While in TX mode some RF might get into the amp stage and be just as annoying.
Then we have to work more on that! A 0.01 across the volume control might fix this if it happens.

Cheers
Raj

Jerry Gaffke
 

Here's a thought, those with a Nano might be able to use it to sequence the transition:  

    Mute audio with a FET at volume pot,  shut down any transmission with another FET at BPF

    Wait 10ms or so

    Swap the power rails

    Wait 10ms or so

    Unmute the above



On Thu, Apr 6, 2017 at 08:05 pm, Raj vu2zap wrote:

Last week I tested this suggestion and it does not help much. It reduces the pop but not much.
Next week when I am back in town I will try some other ideas and see.

Switching the 12V on/off is causing it, including the relay which cuts out the volume control M1 M2 points!

 

Steve Greer
 

Is there a way that we can use the mute feature of the lm386 on ptt.  The datasheet says ground I believe pin8 will mute the lm386 and this would eliminate the pop in the ear????

Engineer
 

Yes I think this may work if the mute unmute is a silent operation 


Sent from my iPhone

On 20 Apr 2017, at 12:22, Steve Greer <km4ous@...> wrote:

Is there a way that we can use the mute feature of the lm386 on ptt.  The datasheet says ground I believe pin8 will mute the lm386 and this would eliminate the pop in the ear????

Allard PE1NWL
 

Yes I tried this already, but I still got a pop each time I connected the
pin to ground...

73, Allard PE1NWL

On Thu, April 20, 2017 13:22, Steve Greer wrote:
Is there a way that we can use the mute feature of the lm386 on ptt.  The
datasheet says ground I believe pin8 will mute the lm386 and this would
eliminate the pop in the ear????

Engineer
 

Simple brute force solution use a small relay to disconnect the speaker on tx keep a 1k resistor as a load and to keep the output capacitor charged pop should go

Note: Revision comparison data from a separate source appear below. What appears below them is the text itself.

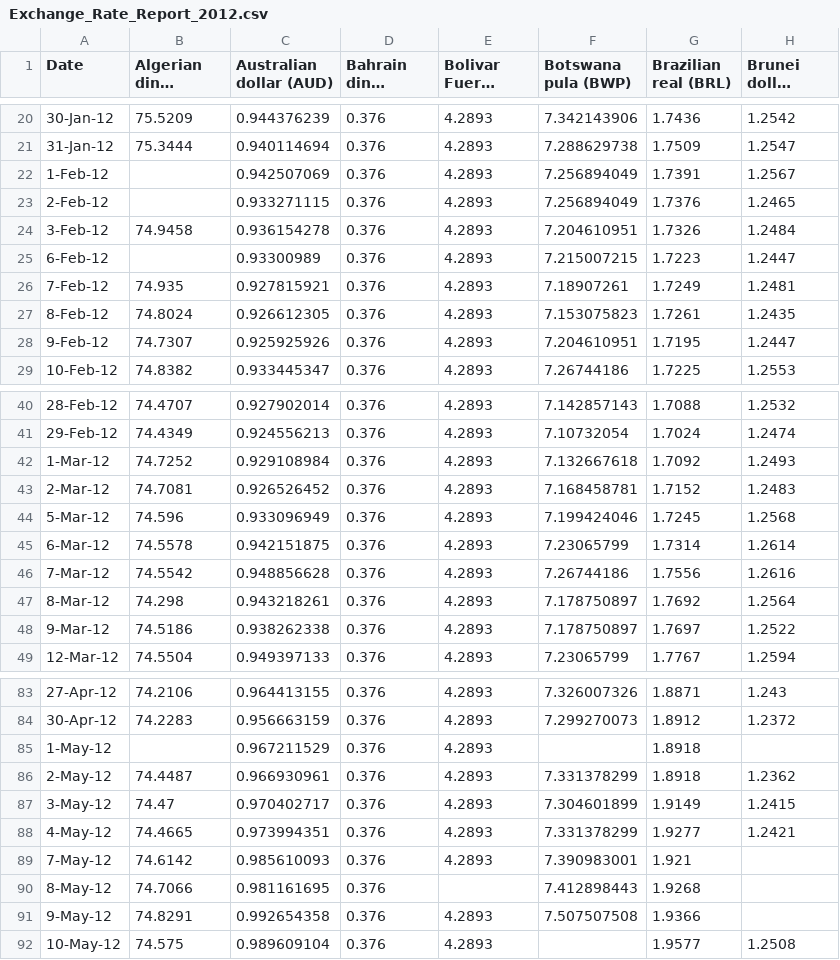
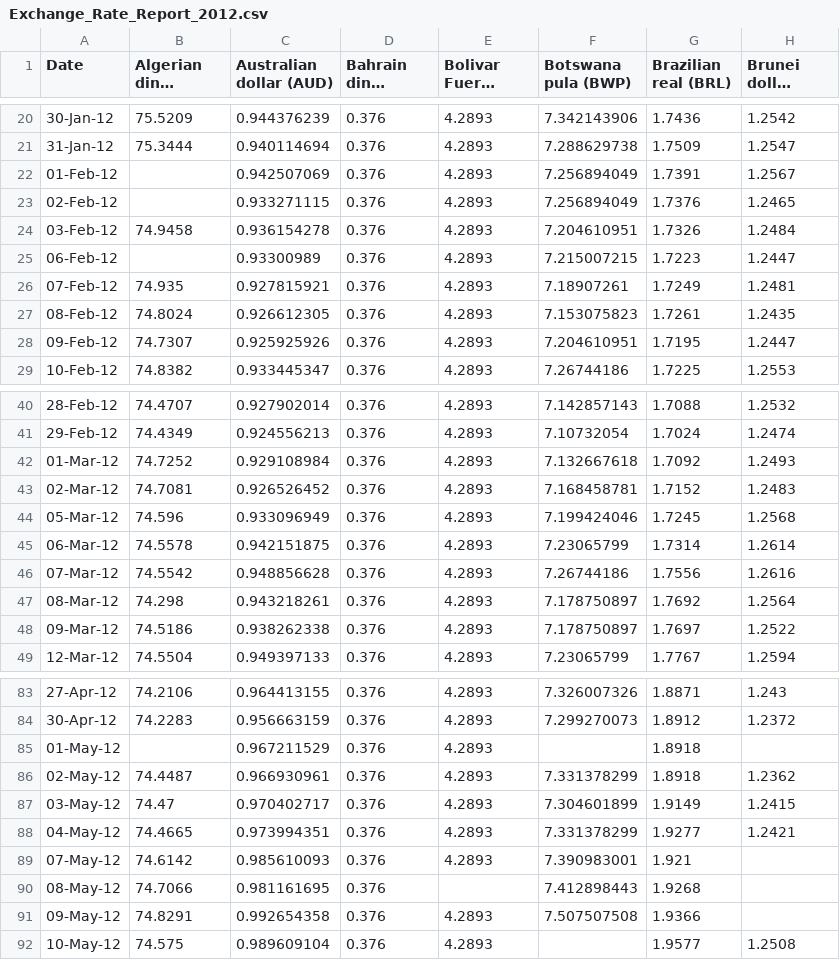
Before and after one commit to ninad-moree/PICT-Team16-CurrencyFX, a CSV file: assets/year_csvs/Exchange_Rate_Report_2012.csv, drawn as a sheet; only a part is shown, gaps mark what is left out; long unchanged cells end in …; the diff covers the shown part only; the diff names each change by its address in the sheet, - before the commit and + after, or states it on an @@ line.

```diff
--- a/assets/year_csvs/Exchange_Rate_Report_2012.csv
+++ b/assets/year_csvs/Exchange_Rate_Report_2012.csv
-A22 (Date): 1-Feb-12
+A22 (Date): 01-Feb-12
-A23 (Date): 2-Feb-12
+A23 (Date): 02-Feb-12
-A24 (Date): 3-Feb-12
+A24 (Date): 03-Feb-12
-A25 (Date): 6-Feb-12
+A25 (Date): 06-Feb-12
-A26 (Date): 7-Feb-12
+A26 (Date): 07-Feb-12
-A27 (Date): 8-Feb-12
+A27 (Date): 08-Feb-12
-A28 (Date): 9-Feb-12
+A28 (Date): 09-Feb-12
-A42 (Date): 1-Mar-12
+A42 (Date): 01-Mar-12
-A43 (Date): 2-Mar-12
+A43 (Date): 02-Mar-12
-A44 (Date): 5-Mar-12
+A44 (Date): 05-Mar-12
-A45 (Date): 6-Mar-12
+A45 (Date): 06-Mar-12
-A46 (Date): 7-Mar-12
+A46 (Date): 07-Mar-12
-A47 (Date): 8-Mar-12
+A47 (Date): 08-Mar-12
-A48 (Date): 9-Mar-12
+A48 (Date): 09-Mar-12
-A85 (Date): 1-May-12
+A85 (Date): 01-May-12
-A86 (Date): 2-May-12
+A86 (Date): 02-May-12
-A87 (Date): 3-May-12
+A87 (Date): 03-May-12
-A88 (Date): 4-May-12
+A88 (Date): 04-May-12
-A89 (Date): 7-May-12
+A89 (Date): 07-May-12
-A90 (Date): 8-May-12
+A90 (Date): 08-May-12
-A91 (Date): 9-May-12
+A91 (Date): 09-May-12
```
Also changed, not shown: 51 edited cells elsewhere in this file, assets/year_csvs/Exchange_Rate_Report_2013.csv, assets/year_csvs/Exchange_Rate_Report_2015.csv, 46 other files.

Sent from my iPhone

On 20 Apr 2017, at 12:40, Allard PE1NWL <@pe1nwl> wrote:

Yes I tried this already, but I still got a pop each time I connected the
pin to ground...

73, Allard PE1NWL

On Thu, April 20, 2017 13:22, Steve Greer wrote:
Is there a way that we can use the mute feature of the lm386 on ptt. The
datasheet says ground I believe pin8 will mute the lm386 and this would
eliminate the pop in the ear????